*WHAT NEEDS TO BE DONE*:
Output the records precisely as they stand. Pictures are to be skipped.

*DATA PROVIDED*:
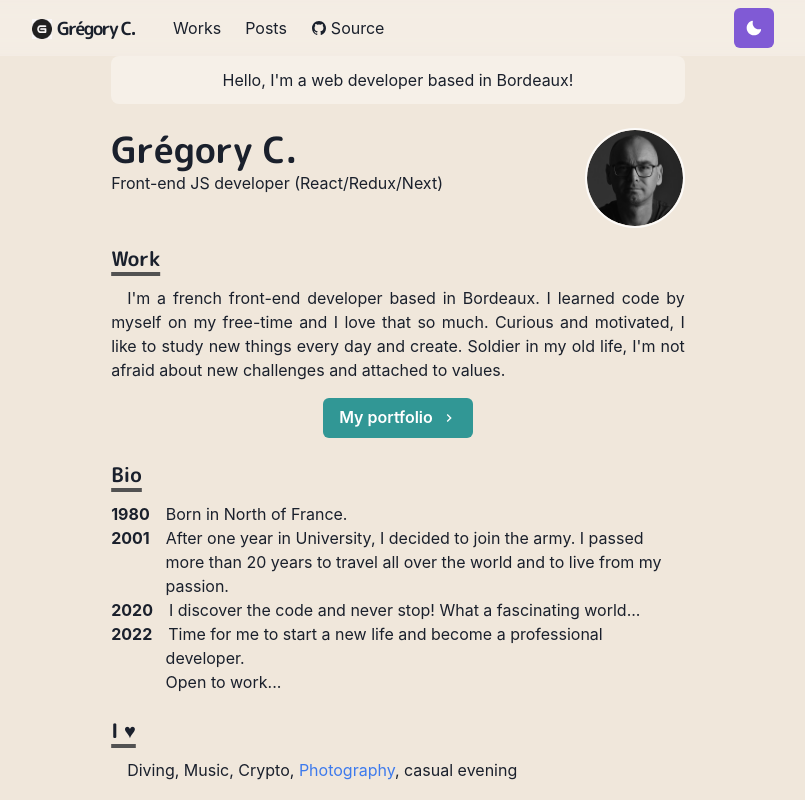
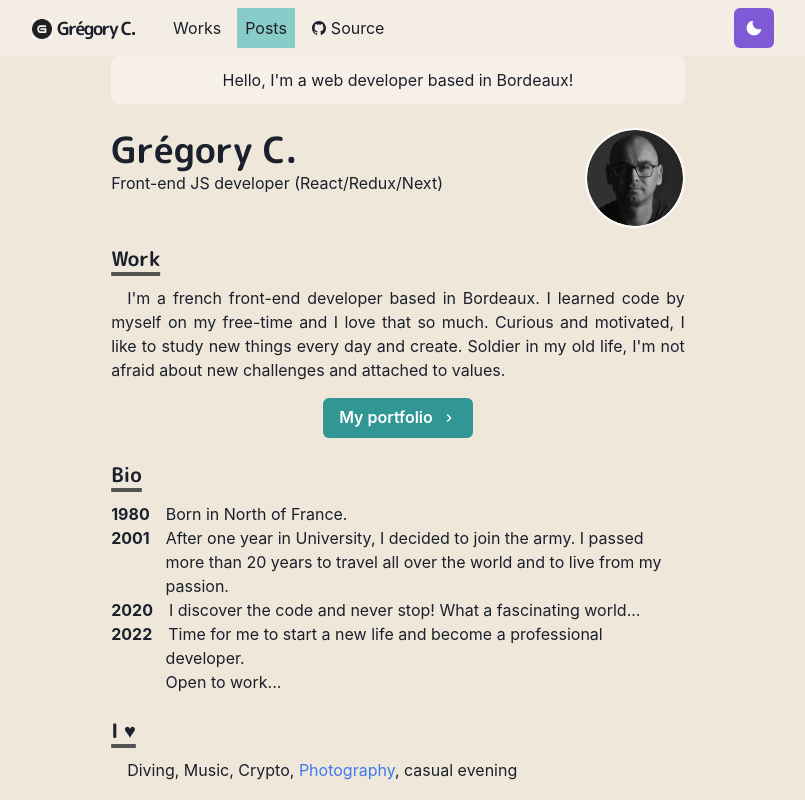
Before and after one commit to gregchapauli/My-Portfolio, a Next.js app: page / in a window 1280 px wide. Shown: the top 800 px of the page, without its empty margins (242-1047 px from the left). Built offline with nearby package versions, Linux system fonts and the light colour scheme.

Commit message:
Désactivation du lien vers Posts

```diff
--- a/components/navbar.js
+++ b/components/navbar.js
@@ -74,7 +74,7 @@ const Navbar = props => {
           <LinkItem href="/works" path={path}>
             Works
           </LinkItem>
-          <LinkItem href="/posts" /*path={path}*/>Posts</LinkItem>
+          <LinkItem /*href="/posts" path={path}*/>Posts</LinkItem>
           <LinkItem
             target="_blank"
             href="https://github.com/gregchapauli/MyPortfolio"
```
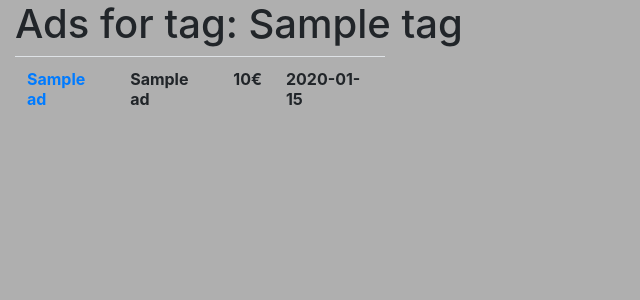
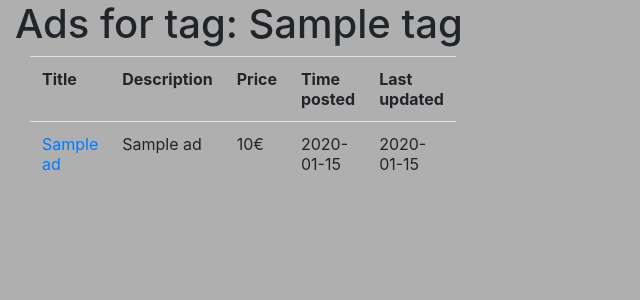
Before and after one commit to massamasa/tsoha-fleamarket, a Flask app: template templates/tag.html in a window 1280 px wide. Shown: the part 62-362 px from the top of the page, without its empty margins (0-640 px from the left). Run offline with Flask 2, Linux system fonts and the light colour scheme; the template is opened without the code that fills it: most values are stand-ins (such as "Sample title", 1, 10 or a date in 2020); lists and menus that the app fills with data are empty; some libraries are stand-ins or nearby versions.

Commit message:
appearance fix in tag

```diff
--- a/templates/tag.html
+++ b/templates/tag.html
@@ -2,14 +2,25 @@
 {{ super() }}
 {% block content %}
 <h1>Ads for tag: {{tag[1]}}</h1>
-{% for ad in ads %}
-<table class="table col-4" style="width:100%">
-    <tr>
-        <th scope="col"><a href="/adpage/{{ad[0]}}">{{ ad[2][:40] }}</a></th>
-        <th scope="col">{{ ad[3][:80] }}</th>
-        <th scope="col">{{ ad[4]/100 }}€</th>
-        <th scope="col">{{ ad[5].strftime("%d.%m.%Y %H:%M") }}</th>
-    </tr>
-</table>
-{% endfor %}
+
+<div class="col-4">
+    <table class="table" style="width:100%">
+        <tr>
+            <th scope="col">Title</th>
+            <th scope="col">Description</th>
+            <th scope="col">Price</th>
+            <th scope="col">Time posted</th>
+            <th scope="col">Last updated</th>
+        </tr>
+        {% for ad in ads %}
+        <tr>
+            <td scope="col"><a href="/adpage/{{ad[0]}}">{{ ad[2][:40] }}</a></td>
+            <td scope="col">{{ ad[3][:80] }}</td>
+            <td scope="col">{{ ad[4]/100 }}€</td>
+            <td scope="col">{{ ad[5].strftime("%d.%m.%Y %H:%M") }}</td>
+            <td scope="col">{{ ad[6].strftime("%d.%m.%Y %H:%M") }}</td>
+        </tr>
+        {% endfor %}
+    </table>
+</div>
 {% endblock %}
```
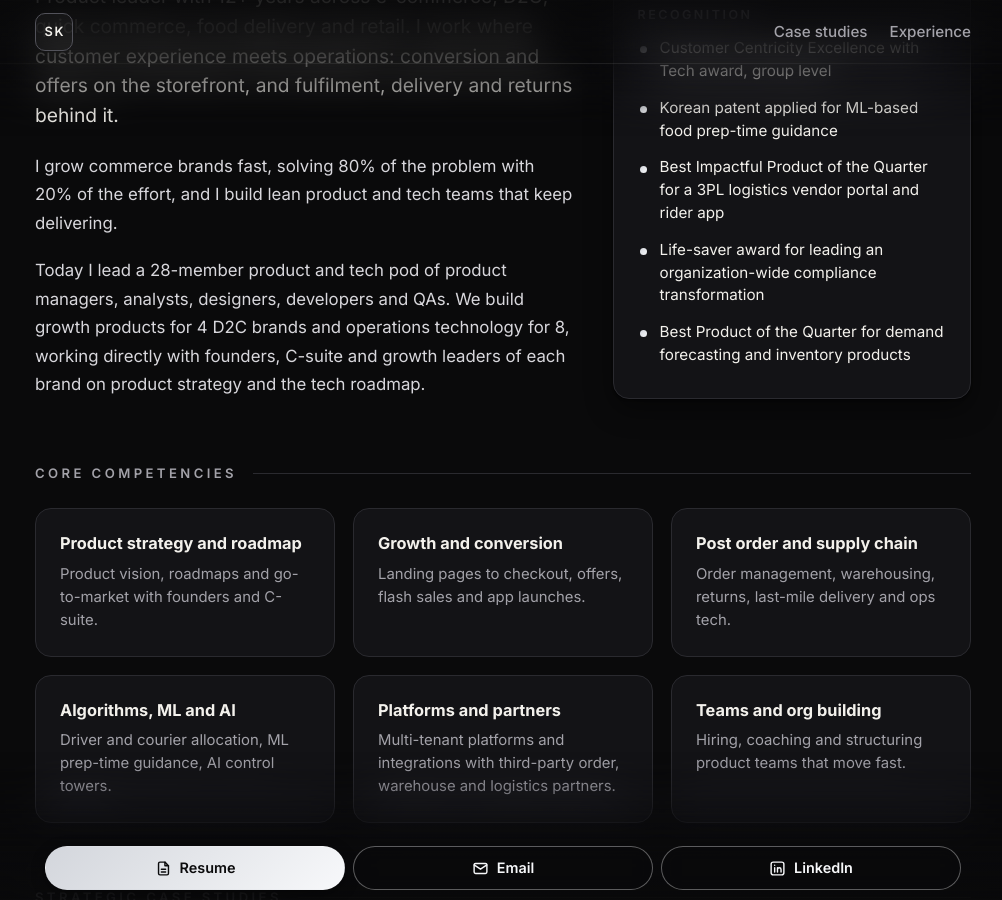
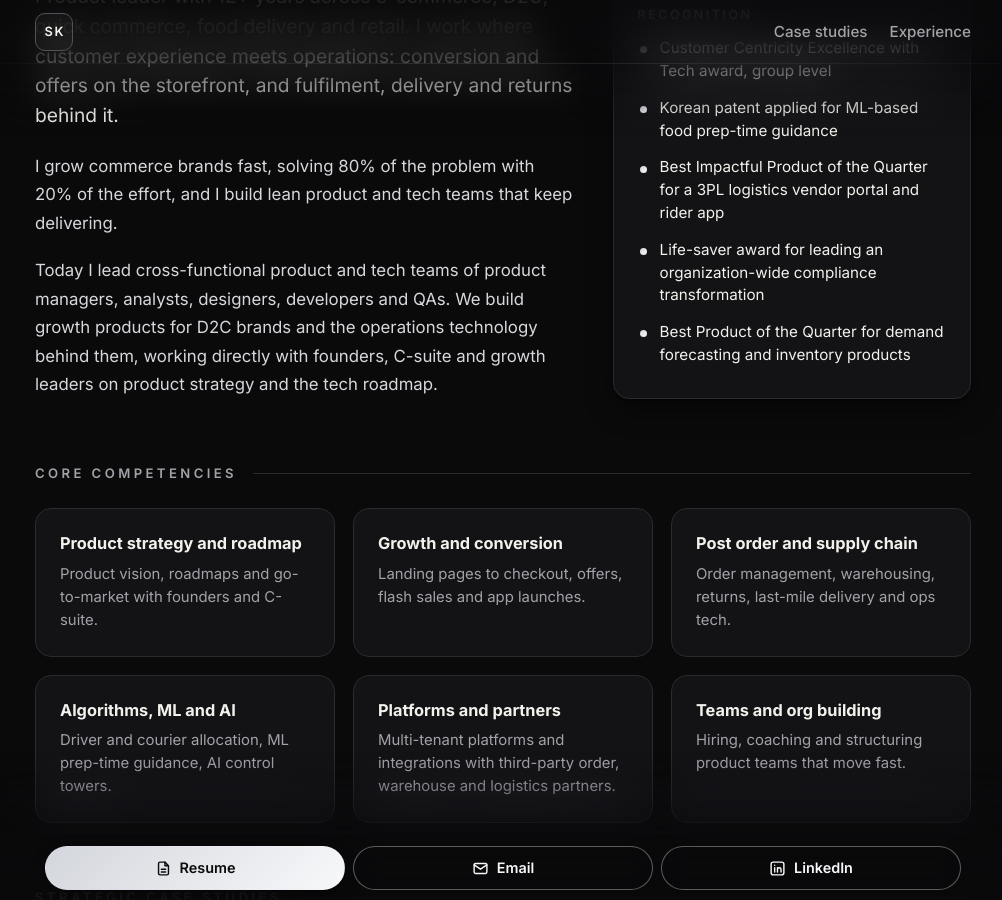
Before and after one commit to sambhavkanulla/sambhavkanulla.github.io, a Jekyll site: the page built from index.html, in a window 1280 px wide and 900 px high, scrolled down 946 px. Shown: the whole window, without its empty margins (137-1139 px from the left). Built offline with Jekyll 4.4.1, drawn with Linux system fonts in a browser that asks for light colours.

Commit message:
Home: make team paragraph general
Co-Authored-By: Claude Sonnet 5.5 <noreply@anthropic.com>
Claude-Session: https://claude.ai/code/session_01PrKmB98M39T9226rhsuyd2

```diff
--- a/_data/leader.yml
+++ b/_data/leader.yml
@@ -9,7 +9,7 @@ philosophy: "12+ years in building Storefront and Post Order Experience products
 bio:
   - "Product leader with 12+ years across e-commerce, D2C, quick commerce, food delivery and retail. I work where customer experience meets operations: conversion and offers on the storefront, and fulfilment, delivery and returns behind it."
   - "I grow commerce brands fast, solving 80% of the problem with 20% of the effort, and I build lean product and tech teams that keep delivering."
-  - "Today I lead a 28-member product and tech pod of product managers, analysts, designers, developers and QAs. We build growth products for 4 D2C brands and operations technology for 8, working directly with founders, C-suite and growth leaders of each brand on product strategy and the tech roadmap."
+  - "Today I lead cross-functional product and tech teams of product managers, analysts, designers, developers and QAs. We build growth products for D2C brands and the operations technology behind them, working directly with founders, C-suite and growth leaders on product strategy and the tech roadmap."
 
 # icon: trend | chart | coin | unlock | support | clock | box | ticket ; tone: up | down | save | scale
 numbers:
```
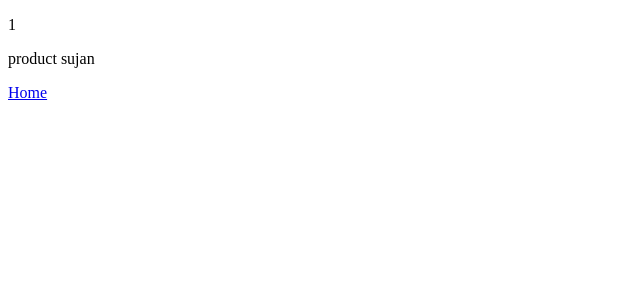
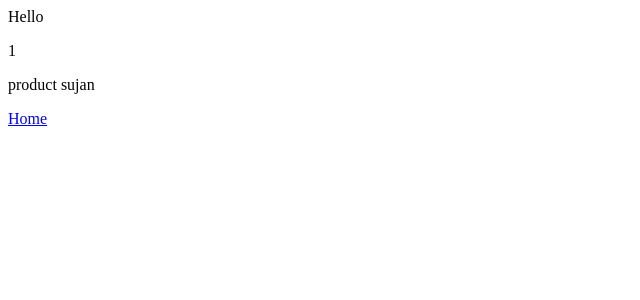
Before and after one commit to sujanShres12/nextjs, a Next.js app: page /product/1 in a window 1280 px wide. Shown: the top 300 px of the page, without its empty margins (0-640 px from the left). Built offline with nearby package versions, Linux system fonts and the light colour scheme.

Commit message:
creating api in nextjs

```diff
--- a/app/(noauth)/product/[productId]/page.tsx
+++ b/app/(noauth)/product/[productId]/page.tsx
@@ -1,3 +1,4 @@
+import axios from "axios";
 import { Metadata } from "next";
 type props = {
   params: Promise<{ productId: number }>;
@@ -13,13 +14,16 @@ export const generateMetadata = async ({
 };
 
 export async function generateStaticParams(): Promise<{ productId: string }[]> {
-  return [{ productId: '1' }, { productId: '2' }, { productId: '3' }];
+  return [{ productId: "1" }, { productId: "2" }, { productId: "3" }];
 }
 
 async function ProductID({ params }: props) {
   let productId = (await params).productId;
+  let data: { title: string } = (await axios.get("http://localhost:3000/api"))
+    ?.data;
   return (
     <>
+      {data.title}
       <p>{productId}</p>
     </>
   );
--- /dev/null
+++ b/app/api/route.ts
@@ -0,0 +1,3 @@
+export async function GET() {
+  return Response.json({ title: "Hello" });
+}
```
Also changed, not shown: app/(noauth)/page.tsx (line endings or trailing spaces).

*ANSWER FOR THE TASK*:
Before and after one commit to gregchapauli/My-Portfolio, a Next.js app: page / in a window 1280 px wide. Shown: the top 800 px of the page, without its empty margins (242-1047 px from the left). Built offline with nearby package versions, Linux system fonts and the light colour scheme.

Commit message:
Désactivation du lien vers Posts

```diff
--- a/components/navbar.js
+++ b/components/navbar.js
@@ -74,7 +74,7 @@ const Navbar = props => {
           <LinkItem href="/works" path={path}>
             Works
           </LinkItem>
-          <LinkItem href="/posts" /*path={path}*/>Posts</LinkItem>
+          <LinkItem /*href="/posts" path={path}*/>Posts</LinkItem>
           <LinkItem
             target="_blank"
             href="https://github.com/gregchapauli/MyPortfolio"
```
Before and after one commit to massamasa/tsoha-fleamarket, a Flask app: template templates/tag.html in a window 1280 px wide. Shown: the part 62-362 px from the top of the page, without its empty margins (0-640 px from the left). Run offline with Flask 2, Linux system fonts and the light colour scheme; the template is opened without the code that fills it: most values are stand-ins (such as "Sample title", 1, 10 or a date in 2020); lists and menus that the app fills with data are empty; some libraries are stand-ins or nearby versions.

Commit message:
appearance fix in tag

```diff
--- a/templates/tag.html
+++ b/templates/tag.html
@@ -2,14 +2,25 @@
 {{ super() }}
 {% block content %}
 <h1>Ads for tag: {{tag[1]}}</h1>
-{% for ad in ads %}
-<table class="table col-4" style="width:100%">
-    <tr>
-        <th scope="col"><a href="/adpage/{{ad[0]}}">{{ ad[2][:40] }}</a></th>
-        <th scope="col">{{ ad[3][:80] }}</th>
-        <th scope="col">{{ ad[4]/100 }}€</th>
-        <th scope="col">{{ ad[5].strftime("%d.%m.%Y %H:%M") }}</th>
-    </tr>
-</table>
-{% endfor %}
+
+<div class="col-4">
+    <table class="table" style="width:100%">
+        <tr>
+            <th scope="col">Title</th>
+            <th scope="col">Description</th>
+            <th scope="col">Price</th>
+            <th scope="col">Time posted</th>
+            <th scope="col">Last updated</th>
+        </tr>
+        {% for ad in ads %}
+        <tr>
+            <td scope="col"><a href="/adpage/{{ad[0]}}">{{ ad[2][:40] }}</a></td>
+            <td scope="col">{{ ad[3][:80] }}</td>
+            <td scope="col">{{ ad[4]/100 }}€</td>
+            <td scope="col">{{ ad[5].strftime("%d.%m.%Y %H:%M") }}</td>
+            <td scope="col">{{ ad[6].strftime("%d.%m.%Y %H:%M") }}</td>
+        </tr>
+        {% endfor %}
+    </table>
+</div>
 {% endblock %}
```
Before and after one commit to sambhavkanulla/sambhavkanulla.github.io, a Jekyll site: the page built from index.html, in a window 1280 px wide and 900 px high, scrolled down 946 px. Shown: the whole window, without its empty margins (137-1139 px from the left). Built offline with Jekyll 4.4.1, drawn with Linux system fonts in a browser that asks for light colours.

Commit message:
Home: make team paragraph general
Co-Authored-By: Claude Sonnet 5.5 <noreply@anthropic.com>
Claude-Session: https://claude.ai/code/session_01PrKmB98M39T9226rhsuyd2

```diff
--- a/_data/leader.yml
+++ b/_data/leader.yml
@@ -9,7 +9,7 @@ philosophy: "12+ years in building Storefront and Post Order Experience products
 bio:
   - "Product leader with 12+ years across e-commerce, D2C, quick commerce, food delivery and retail. I work where customer experience meets operations: conversion and offers on the storefront, and fulfilment, delivery and returns behind it."
   - "I grow commerce brands fast, solving 80% of the problem with 20% of the effort, and I build lean product and tech teams that keep delivering."
-  - "Today I lead a 28-member product and tech pod of product managers, analysts, designers, developers and QAs. We build growth products for 4 D2C brands and operations technology for 8, working directly with founders, C-suite and growth leaders of each brand on product strategy and the tech roadmap."
+  - "Today I lead cross-functional product and tech teams of product managers, analysts, designers, developers and QAs. We build growth products for D2C brands and the operations technology behind them, working directly with founders, C-suite and growth leaders on product strategy and the tech roadmap."
 
 # icon: trend | chart | coin | unlock | support | clock | box | ticket ; tone: up | down | save | scale
 numbers:
```
Before and after one commit to sujanShres12/nextjs, a Next.js app: page /product/1 in a window 1280 px wide. Shown: the top 300 px of the page, without its empty margins (0-640 px from the left). Built offline with nearby package versions, Linux system fonts and the light colour scheme.

Commit message:
creating api in nextjs

```diff
--- a/app/(noauth)/product/[productId]/page.tsx
+++ b/app/(noauth)/product/[productId]/page.tsx
@@ -1,3 +1,4 @@
+import axios from "axios";
 import { Metadata } from "next";
 type props = {
   params: Promise<{ productId: number }>;
@@ -13,13 +14,16 @@ export const generateMetadata = async ({
 };
 
 export async function generateStaticParams(): Promise<{ productId: string }[]> {
-  return [{ productId: '1' }, { productId: '2' }, { productId: '3' }];
+  return [{ productId: "1" }, { productId: "2" }, { productId: "3" }];
 }
 
 async function ProductID({ params }: props) {
   let productId = (await params).productId;
+  let data: { title: string } = (await axios.get("http://localhost:3000/api"))
+    ?.data;
   return (
     <>
+      {data.title}
       <p>{productId}</p>
     </>
   );
--- /dev/null
+++ b/app/api/route.ts
@@ -0,0 +1,3 @@
+export async function GET() {
+  return Response.json({ title: "Hello" });
+}
```
Also changed, not shown: app/(noauth)/page.tsx (line endings or trailing spaces).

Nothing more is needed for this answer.